== Segment start ==

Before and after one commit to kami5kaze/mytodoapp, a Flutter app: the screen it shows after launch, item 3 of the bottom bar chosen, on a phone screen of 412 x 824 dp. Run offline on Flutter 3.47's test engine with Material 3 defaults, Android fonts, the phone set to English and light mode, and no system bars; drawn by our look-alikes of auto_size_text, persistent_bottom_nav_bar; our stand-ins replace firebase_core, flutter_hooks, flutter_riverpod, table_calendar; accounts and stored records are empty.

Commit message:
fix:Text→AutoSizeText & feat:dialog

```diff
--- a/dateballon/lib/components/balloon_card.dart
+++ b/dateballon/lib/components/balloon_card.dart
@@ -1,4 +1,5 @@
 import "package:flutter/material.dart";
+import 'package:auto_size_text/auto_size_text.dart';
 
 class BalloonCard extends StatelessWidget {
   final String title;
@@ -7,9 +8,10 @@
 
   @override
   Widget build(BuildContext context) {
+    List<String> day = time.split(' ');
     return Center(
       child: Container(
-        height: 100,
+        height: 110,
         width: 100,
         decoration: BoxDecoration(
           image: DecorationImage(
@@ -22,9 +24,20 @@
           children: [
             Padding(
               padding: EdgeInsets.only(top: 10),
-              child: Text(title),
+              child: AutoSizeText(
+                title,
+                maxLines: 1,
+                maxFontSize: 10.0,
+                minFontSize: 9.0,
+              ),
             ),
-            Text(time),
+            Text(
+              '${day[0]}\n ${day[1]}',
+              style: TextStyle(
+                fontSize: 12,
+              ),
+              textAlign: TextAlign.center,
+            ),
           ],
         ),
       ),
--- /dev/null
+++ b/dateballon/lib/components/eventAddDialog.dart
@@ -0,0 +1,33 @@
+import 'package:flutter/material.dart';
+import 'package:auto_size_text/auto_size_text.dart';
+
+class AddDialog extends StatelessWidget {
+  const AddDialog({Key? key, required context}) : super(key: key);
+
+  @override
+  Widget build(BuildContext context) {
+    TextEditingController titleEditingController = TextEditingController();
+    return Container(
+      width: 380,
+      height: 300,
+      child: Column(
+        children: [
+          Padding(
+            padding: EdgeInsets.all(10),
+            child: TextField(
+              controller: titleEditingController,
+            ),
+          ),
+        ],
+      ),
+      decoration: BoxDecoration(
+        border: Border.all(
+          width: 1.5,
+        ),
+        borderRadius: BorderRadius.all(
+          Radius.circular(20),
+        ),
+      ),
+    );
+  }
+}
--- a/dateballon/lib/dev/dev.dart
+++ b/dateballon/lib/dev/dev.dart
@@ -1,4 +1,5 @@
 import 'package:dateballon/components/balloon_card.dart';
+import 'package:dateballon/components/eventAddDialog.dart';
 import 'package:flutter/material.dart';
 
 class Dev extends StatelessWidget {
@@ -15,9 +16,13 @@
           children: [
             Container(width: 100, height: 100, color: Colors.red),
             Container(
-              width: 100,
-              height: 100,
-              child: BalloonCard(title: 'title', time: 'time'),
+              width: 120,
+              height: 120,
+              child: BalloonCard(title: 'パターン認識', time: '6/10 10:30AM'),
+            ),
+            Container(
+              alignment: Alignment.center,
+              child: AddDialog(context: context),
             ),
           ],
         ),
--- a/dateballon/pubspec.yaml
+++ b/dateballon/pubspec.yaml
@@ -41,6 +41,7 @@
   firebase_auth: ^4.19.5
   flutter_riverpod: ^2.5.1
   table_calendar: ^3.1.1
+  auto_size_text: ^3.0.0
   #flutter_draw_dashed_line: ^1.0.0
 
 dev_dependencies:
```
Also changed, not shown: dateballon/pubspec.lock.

== Segment end ==

WHAT NEEDS TO BE DONE =>
Which lines in the data above hold the word "dateballon"? Return each of them.

OUTPUT OF THE TASK =>
--- a/dateballon/lib/components/balloon_card.dart
+++ b/dateballon/lib/components/balloon_card.dart
+++ b/dateballon/lib/components/eventAddDialog.dart
--- a/dateballon/lib/dev/dev.dart
+++ b/dateballon/lib/dev/dev.dart
 import 'package:dateballon/components/balloon_card.dart';
+import 'package:dateballon/components/eventAddDialog.dart';
--- a/dateballon/pubspec.yaml
+++ b/dateballon/pubspec.yaml
Also changed, not shown: dateballon/pubspec.lock.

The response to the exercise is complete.